This is caused by the gravitational pull of other planets and celestial bodies in the area and is normal under Newtonian physics. The problem was that when scientists went and calculated how the ellipse should be moving, their calculations were off by about 7%. Now, getting a calculation like this does not necessarily mean that there is something wrong with the formula. After all, everything in the solar system besides the Sun is dark, and, therefore, hard to see in the empty vastness of space.

The thought was that maybe there was another planet between Mercury and the Sun that was affecting its orbit. This theory was not just a shot in the dark. The planet Neptune had in fact been found in a very similar way by analyzing the orbit of Uranus and noting that it was not behaving exactly as it should be. Further giving credence to the idea was just how close Mercury was to the Sun. If there were another planet between Mercury and the Sun, then it would be hard to make out since the Sun’s light drowns out any competitors. The idea so captivated scientists of the time that the new planet was given a name, Vulcan, and a few scientists even claimed to have observed it. None of the observations could be verified, however, and as time went on, it became more and more unlikely that there was a planet escaping detection. Something else must have been going on.

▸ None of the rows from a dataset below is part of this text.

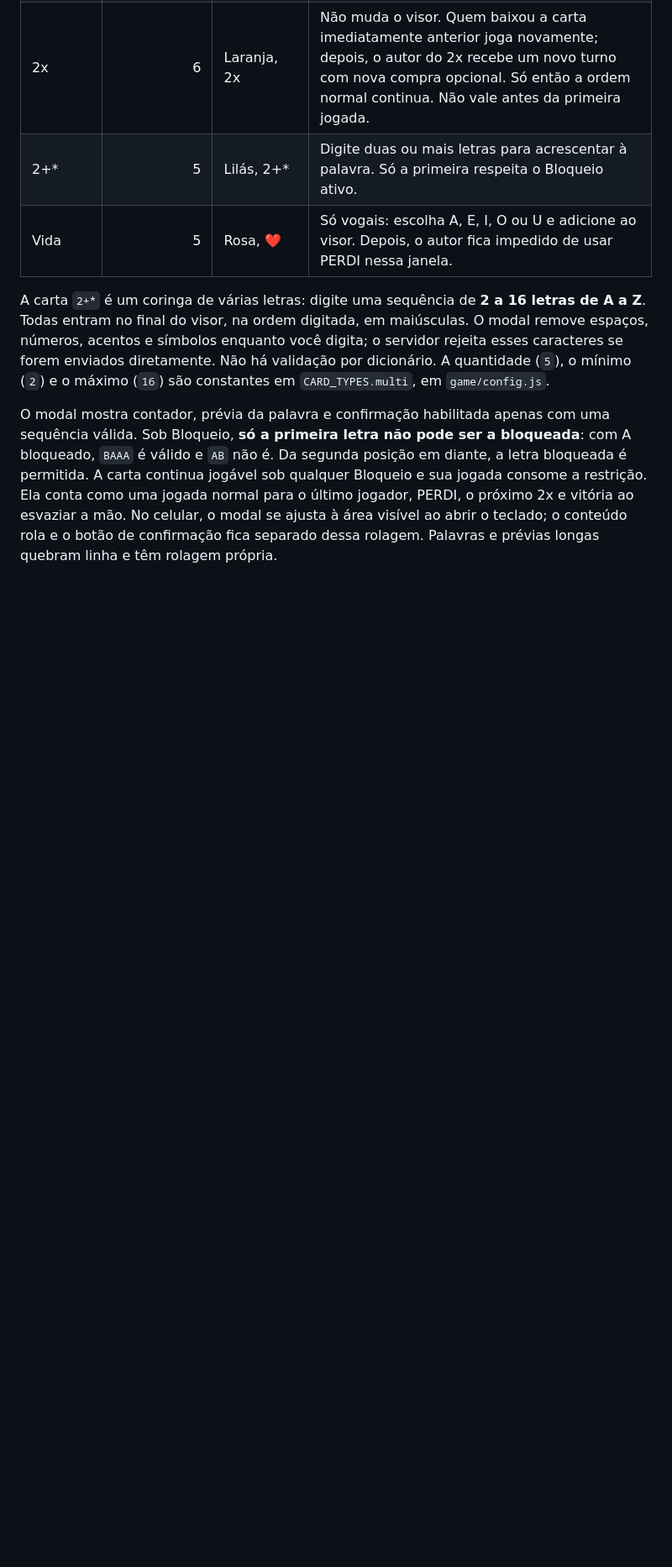
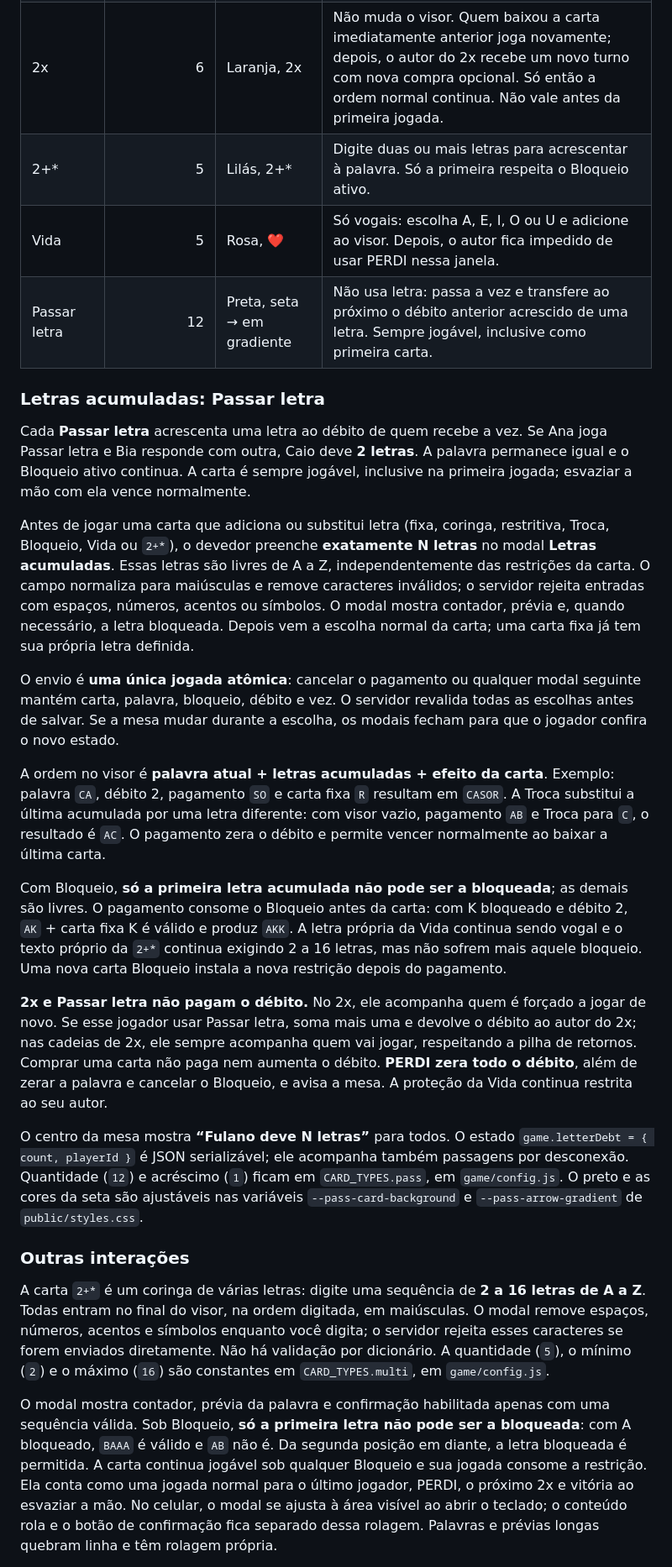
Before and after one commit to felipeferreiramarques90-web/capiletras-v2, a Markdown page: README.md, the part around one of its changes. Shown at 84% size. Rendered like a GitHub page; blank space fills up the shorter version.

```diff
--- a/README.md
+++ b/README.md
@@ -43,6 +52,25 @@ A mesa **não valida palavras em dicionário**. O grupo combina quando uma sequ
 | 2x | 6 | Laranja, 2x | Não muda o visor. Quem baixou a carta imediatamente anterior joga novamente; depois, o autor do 2x recebe um novo turno com nova compra opcional. Só então a ordem normal continua. Não vale antes da primeira jogada. |
 | 2+* | 5 | Lilás, 2+* | Digite duas ou mais letras para acrescentar à palavra. Só a primeira respeita o Bloqueio ativo. |
 | Vida | 5 | Rosa, ❤️ | Só vogais: escolha A, E, I, O ou U e adicione ao visor. Depois, o autor fica impedido de usar PERDI nessa janela. |
+| Passar letra | 12 | Preta, seta → em gradiente | Não usa letra: passa a vez e transfere ao próximo o débito anterior acrescido de uma letra. Sempre jogável, inclusive como primeira carta. |
+
+### Letras acumuladas: Passar letra
+
+Cada **Passar letra** acrescenta uma letra ao débito de quem recebe a vez. Se Ana joga Passar letra e Bia responde com outra, Caio deve **2 letras**. A palavra permanece igual e o Bloqueio ativo continua. A carta é sempre jogável, inclusive na primeira jogada; esvaziar a mão com ela vence normalmente.
+
+Antes de jogar uma carta que adiciona ou substitui letra (fixa, coringa, restritiva, Troca, Bloqueio, Vida ou `2+*`), o devedor preenche **exatamente N letras** no modal **Letras acumuladas**. Essas letras são livres de A a Z, independentemente das restrições da carta. O campo normaliza para maiúsculas e remove caracteres inválidos; o servidor rejeita entradas com espaços, números, acentos ou símbolos. O modal mostra contador, prévia e, quando necessário, a letra bloqueada. Depois vem a escolha normal da carta; uma carta fixa já tem sua própria letra definida.
+
+O envio é **uma única jogada atômica**: cancelar o pagamento ou qualquer modal seguinte mantém carta, palavra, bloqueio, débito e vez. O servidor revalida todas as escolhas antes de salvar. Se a mesa mudar durante a escolha, os modais fecham para que o jogador confira o novo estado.
+
+A ordem no visor é **palavra atual + letras acumuladas + efeito da carta**. Exemplo: palavra `CA`, débito 2, pagamento `SO` e carta fixa `R` resultam em `CASOR`. A Troca substitui a última acumulada por uma letra diferente: com visor vazio, pagamento `AB` e Troca para `C`, o resultado é `AC`. O pagamento zera o débito e permite vencer normalmente ao baixar a última carta.
+
+Com Bloqueio, **só a primeira letra acumulada não pode ser a bloqueada**; as demais são livres. O pagamento consome o Bloqueio antes da carta: com K bloqueado e débito 2, `AK` + carta fixa K é válido e produz `AKK`. A letra própria da Vida continua sendo vogal e o texto próprio da `2+*` continua exigindo 2 a 16 letras, mas não sofrem mais aquele bloqueio. Uma nova carta Bloqueio instala a nova restrição depois do pagamento.
+
+**2x e Passar letra não pagam o débito.** No 2x, ele acompanha quem é forçado a jogar de novo. Se esse jogador usar Passar letra, soma mais uma e devolve o débito ao autor do 2x; nas cadeias de 2x, ele sempre acompanha quem vai jogar, respeitando a pilha de retornos. Comprar uma carta não paga nem aumenta o débito. **PERDI zera todo o débito**, além de zerar a palavra e cancelar o Bloqueio, e avisa a mesa. A proteção da Vida continua restrita ao seu autor.
+
+O centro da mesa mostra **“Fulano deve N letras”** para todos. O estado `game.letterDebt = { count, playerId }` é JSON serializável; ele acompanha também passagens por desconexão. Quantidade (`12`) e acréscimo (`1`) ficam em `CARD_TYPES.pass`, em `game/config.js`. O preto e as cores da seta são ajustáveis nas variáveis `--pass-card-background` e `--pass-arrow-gradient` de `public/styles.css`.
+
+### Outras interações
 
 A carta `2+*` é um coringa de várias letras: digite uma sequência de **2 a 16 letras de A a Z**. Todas entram no final do visor, na ordem digitada, em maiúsculas. O modal remove espaços, números, acentos e símbolos enquanto você digita; o servidor rejeita esses caracteres se forem enviados diretamente. Não há validação por dicionário. A quantidade (`5`), o mínimo (`2`) e o máximo (`16`) são constantes em `CARD_TYPES.multi`, em `game/config.js`.
 
```
Also changed, not shown: other parts of README.md (+15 -5 lines).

Enter Albert Einstein. In 1915, he released his general theory of relativity on the world which encapsulated his special relativity from a decade before and generalized it to work in contexts where gravity was significant. This new theory worked in every place that Newton’s old theories of gravitation worked, but it also predicted that the orbit of Mercury was just as it was.

What are we to make of this? In some sense, it feels like we should say that Newton’s equations were wrong. They make definite predictions about the world, and, yes, sometimes they are remarkably accurate and useful, but if you plug certain conditions into them (or really any conditions), they just give you “the wrong answer”. Now, make no mistake. I am not proposing here that we should be ultimately frightened or unnerved by this. This is exactly how science is supposed to work. We try to find equations and formulas that model how the real world works. Then, we try to find scenerios to test the limits of our formulas and understanding. Then, we see if we can come up with better equations and formulas that cover the old cases and the new ones.

Mathematics, on the other hand, works differently. It would be a much more serious issue if we thought that a^2 + b^2 = c^2 for all Euclidean right triangles and then someone found a particular Euclidean right triangle that it doesn’t work for, much more serious.

Part 2: The Structure of Mathematics